Filter this listing down to the lines that contain the word "display", and copy them.

◆ Data for this exercise:
*****
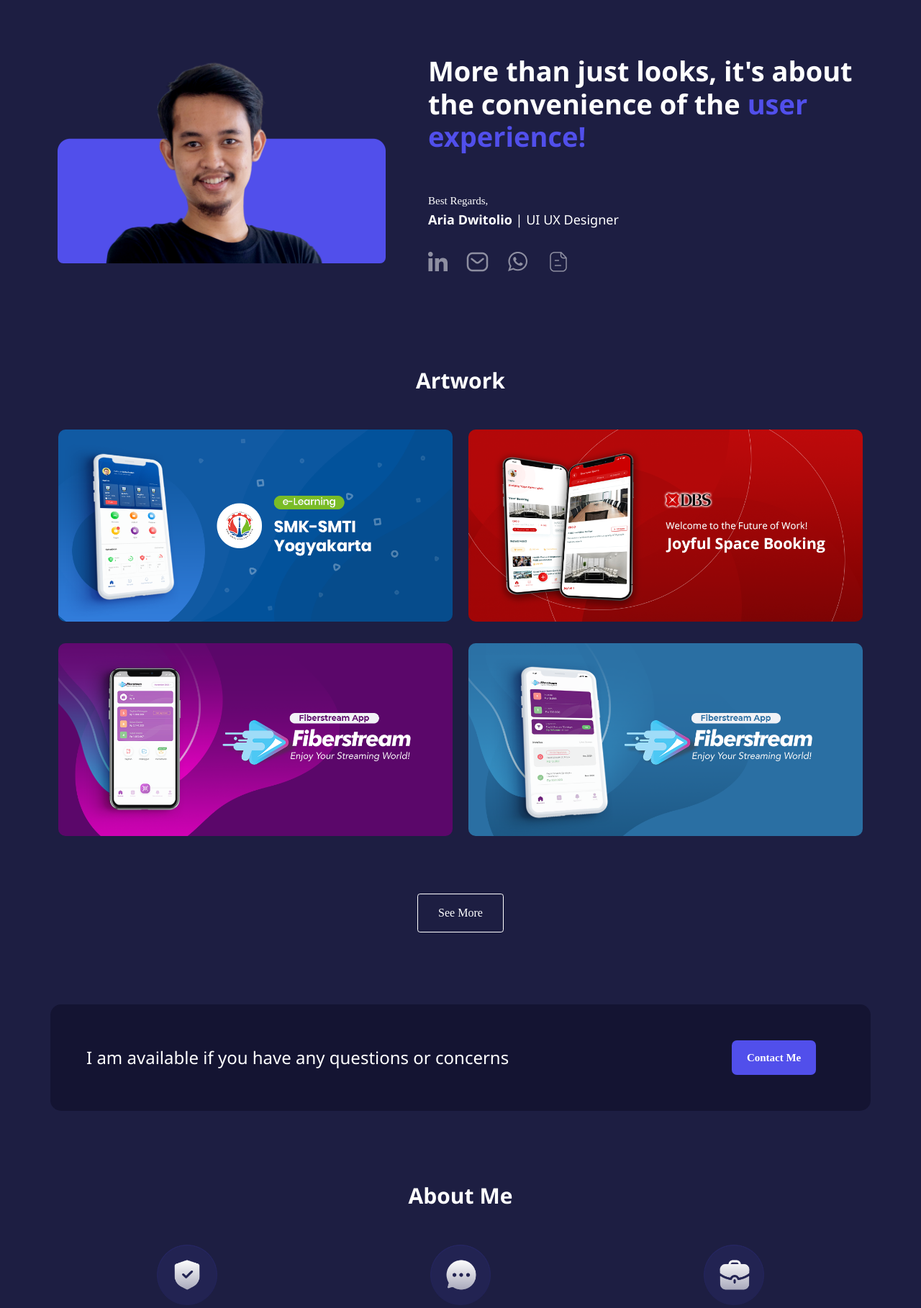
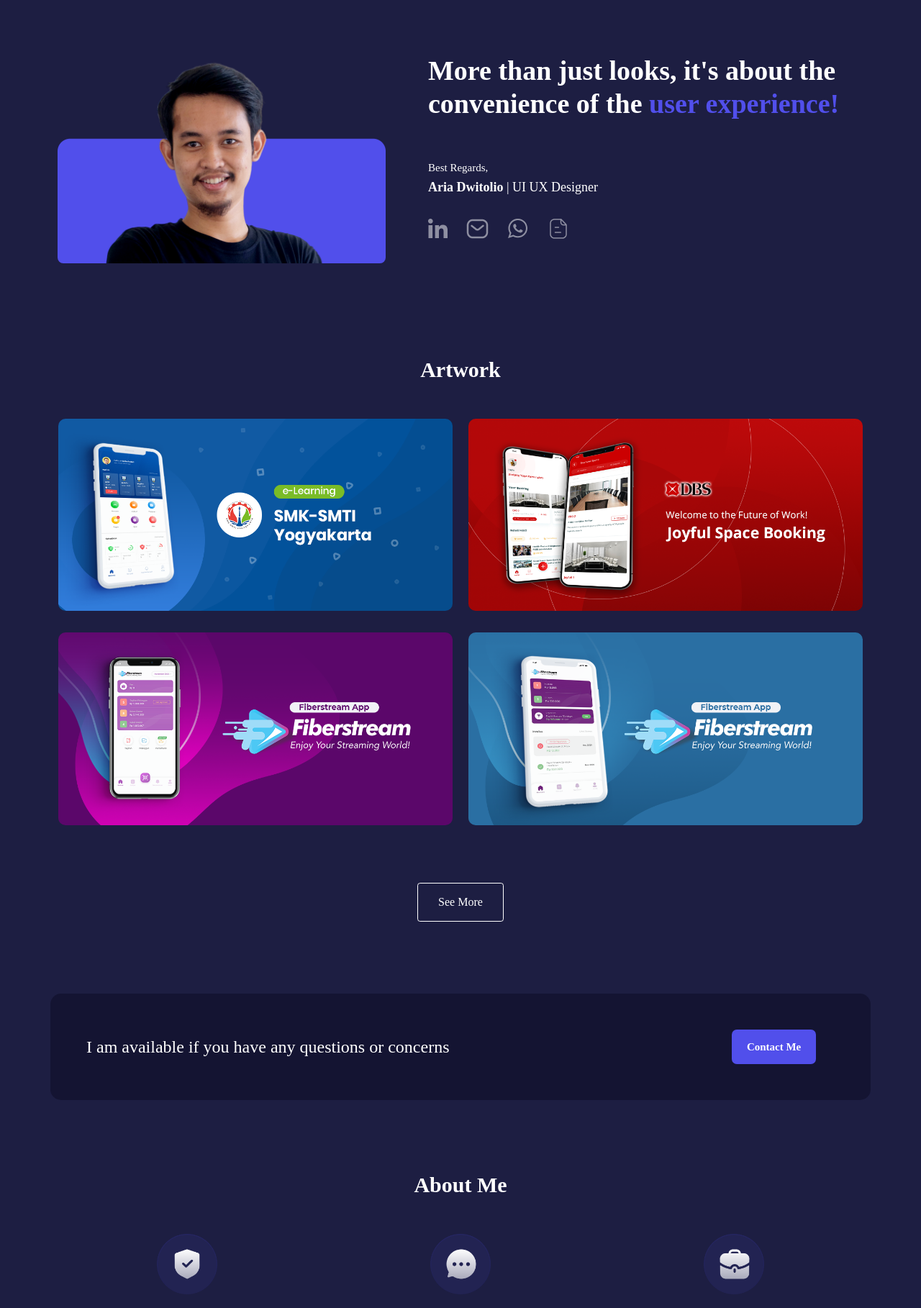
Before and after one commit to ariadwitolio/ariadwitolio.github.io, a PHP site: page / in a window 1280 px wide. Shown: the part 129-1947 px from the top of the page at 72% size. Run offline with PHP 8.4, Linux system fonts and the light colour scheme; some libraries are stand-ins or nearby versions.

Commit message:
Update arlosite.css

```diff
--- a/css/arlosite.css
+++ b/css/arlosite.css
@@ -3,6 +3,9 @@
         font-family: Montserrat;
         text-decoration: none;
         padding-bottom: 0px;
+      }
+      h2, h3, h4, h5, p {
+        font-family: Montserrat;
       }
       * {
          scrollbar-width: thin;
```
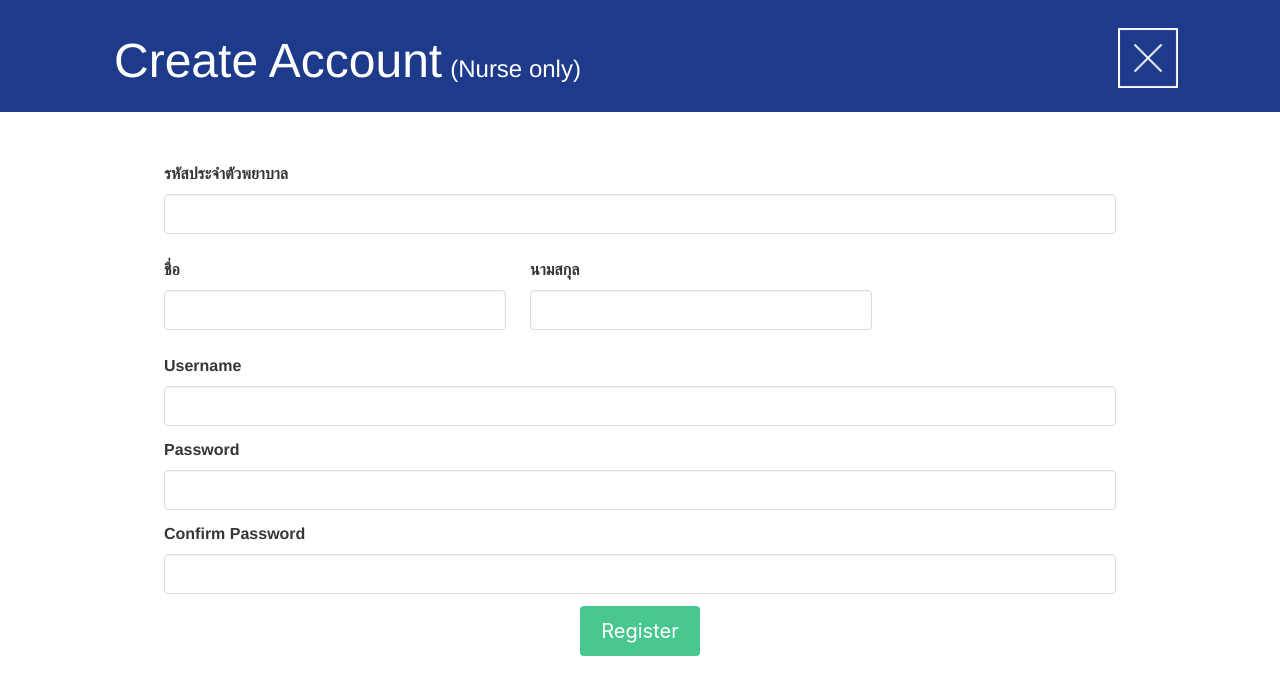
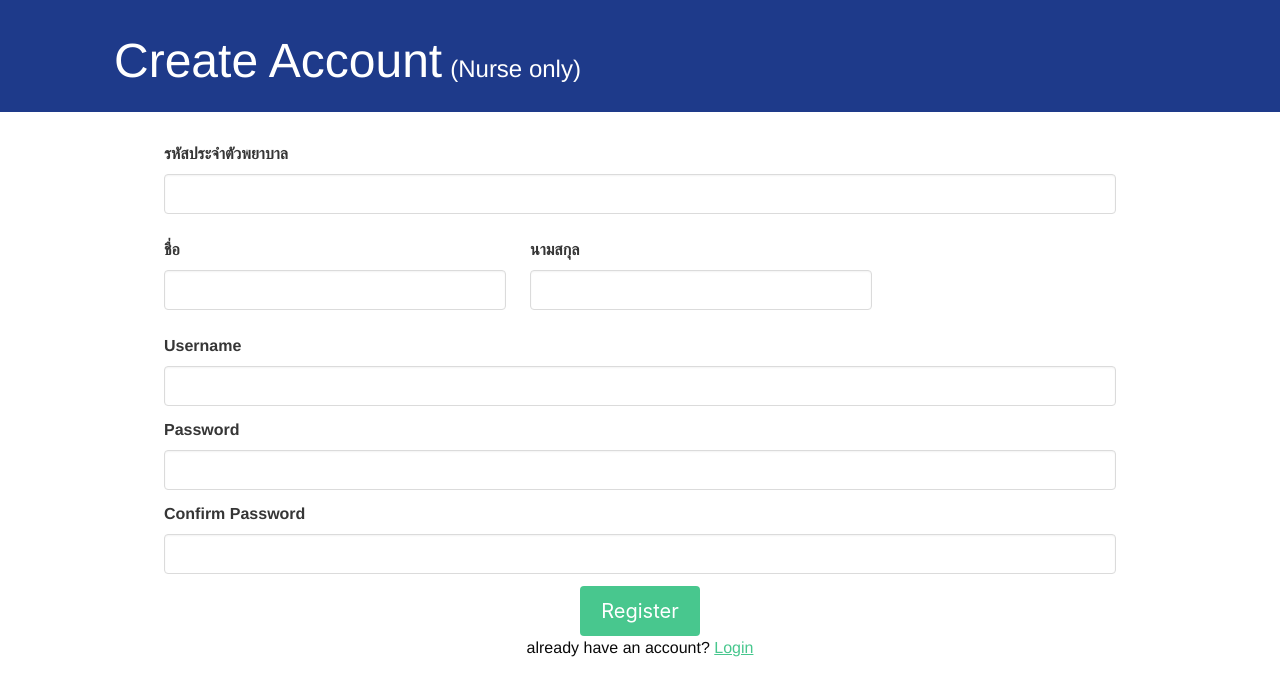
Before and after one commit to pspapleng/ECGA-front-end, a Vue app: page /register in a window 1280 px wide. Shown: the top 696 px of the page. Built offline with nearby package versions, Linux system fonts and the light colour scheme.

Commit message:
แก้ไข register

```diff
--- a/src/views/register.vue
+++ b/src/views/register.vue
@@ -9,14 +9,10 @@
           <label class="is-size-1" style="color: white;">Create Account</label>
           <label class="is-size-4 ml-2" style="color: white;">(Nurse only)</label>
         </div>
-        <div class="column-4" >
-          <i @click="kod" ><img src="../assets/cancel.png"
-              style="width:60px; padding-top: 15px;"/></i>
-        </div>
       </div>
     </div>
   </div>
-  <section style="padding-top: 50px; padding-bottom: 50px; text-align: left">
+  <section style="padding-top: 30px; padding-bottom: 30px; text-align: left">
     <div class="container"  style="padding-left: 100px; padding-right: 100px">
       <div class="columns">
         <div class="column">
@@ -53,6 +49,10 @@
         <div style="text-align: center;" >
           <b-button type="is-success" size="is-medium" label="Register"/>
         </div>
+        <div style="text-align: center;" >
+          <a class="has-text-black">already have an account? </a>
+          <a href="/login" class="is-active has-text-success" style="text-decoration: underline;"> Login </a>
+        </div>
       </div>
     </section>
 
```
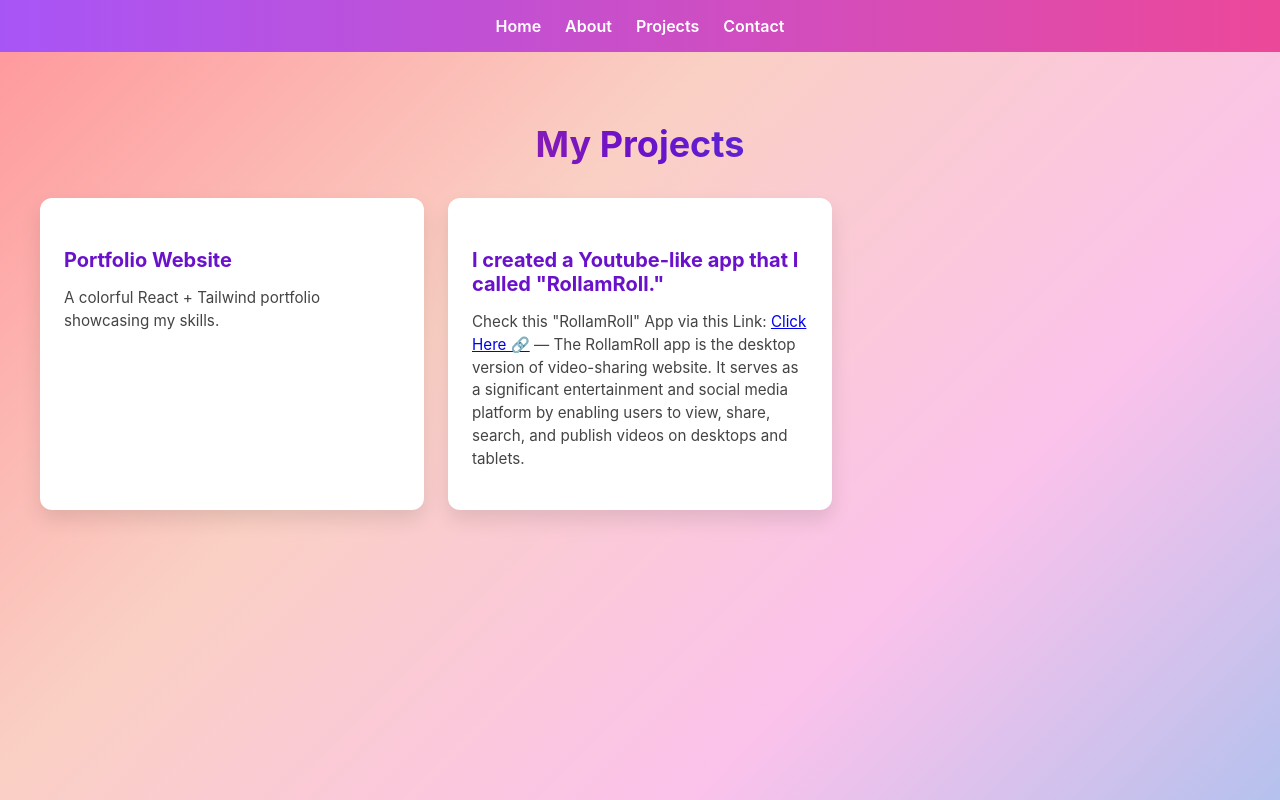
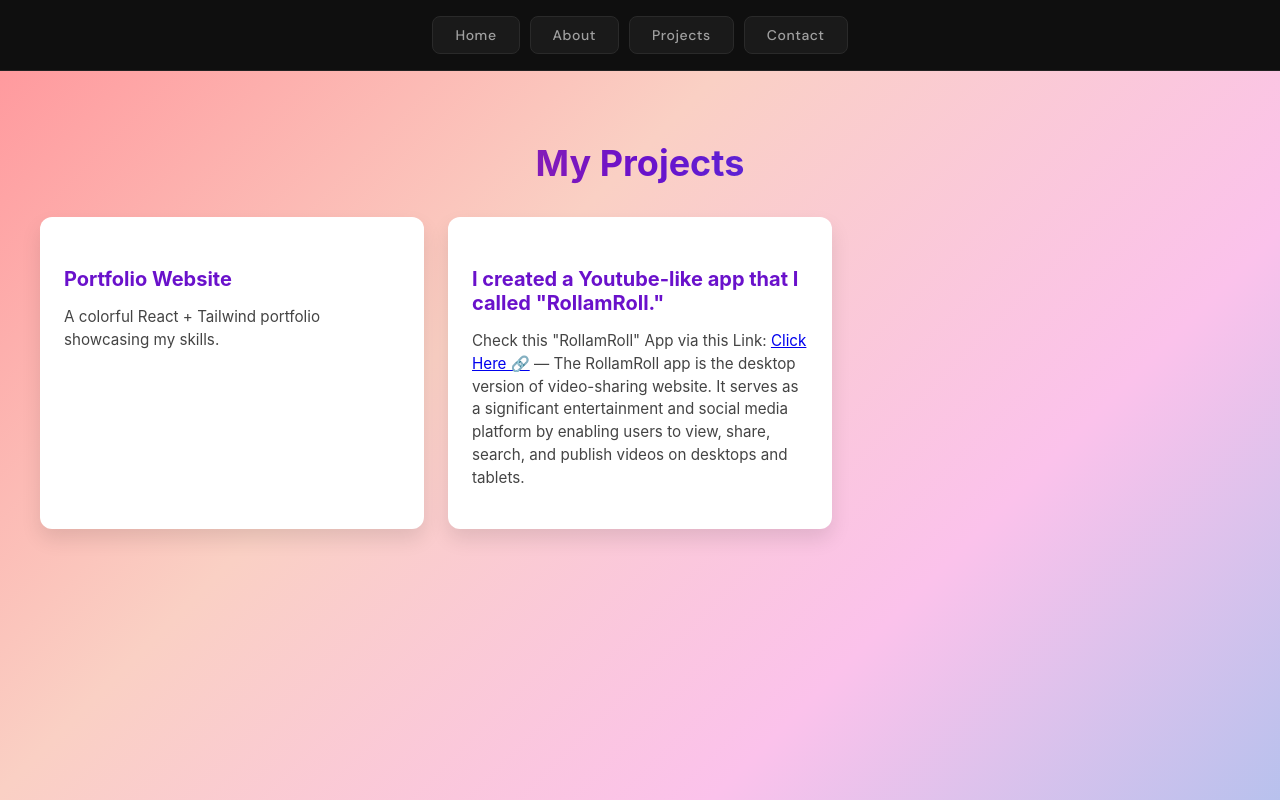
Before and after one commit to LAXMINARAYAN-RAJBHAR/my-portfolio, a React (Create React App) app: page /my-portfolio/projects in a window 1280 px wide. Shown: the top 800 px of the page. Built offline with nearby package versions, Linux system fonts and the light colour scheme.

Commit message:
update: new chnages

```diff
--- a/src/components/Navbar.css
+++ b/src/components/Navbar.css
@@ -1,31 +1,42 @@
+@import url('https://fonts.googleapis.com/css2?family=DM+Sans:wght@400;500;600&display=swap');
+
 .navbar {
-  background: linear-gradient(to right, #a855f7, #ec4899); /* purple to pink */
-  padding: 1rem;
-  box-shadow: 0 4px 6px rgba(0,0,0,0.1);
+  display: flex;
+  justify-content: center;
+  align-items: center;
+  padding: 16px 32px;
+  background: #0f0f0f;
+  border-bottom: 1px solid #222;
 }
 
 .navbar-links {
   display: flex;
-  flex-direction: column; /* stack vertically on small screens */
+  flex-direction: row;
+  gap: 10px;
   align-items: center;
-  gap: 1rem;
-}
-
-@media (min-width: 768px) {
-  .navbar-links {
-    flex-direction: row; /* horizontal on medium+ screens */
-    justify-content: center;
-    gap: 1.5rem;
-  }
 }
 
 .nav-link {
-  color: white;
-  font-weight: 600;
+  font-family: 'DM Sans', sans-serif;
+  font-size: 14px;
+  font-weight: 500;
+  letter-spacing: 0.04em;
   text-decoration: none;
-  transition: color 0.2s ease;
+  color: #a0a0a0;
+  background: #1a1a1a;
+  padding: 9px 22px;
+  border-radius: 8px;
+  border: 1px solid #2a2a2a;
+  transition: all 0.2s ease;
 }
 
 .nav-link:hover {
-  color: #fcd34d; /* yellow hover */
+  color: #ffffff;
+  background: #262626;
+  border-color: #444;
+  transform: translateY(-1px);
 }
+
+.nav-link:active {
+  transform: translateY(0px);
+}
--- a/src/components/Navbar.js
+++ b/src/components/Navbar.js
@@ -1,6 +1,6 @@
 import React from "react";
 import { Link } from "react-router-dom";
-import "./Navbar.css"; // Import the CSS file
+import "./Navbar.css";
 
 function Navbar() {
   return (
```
*****
◆ Problem solution:
+@import url('https://fonts.googleapis.com/css2?family=DM+Sans:wght@400;500;600&display=swap');
+  display: flex;
   display: flex;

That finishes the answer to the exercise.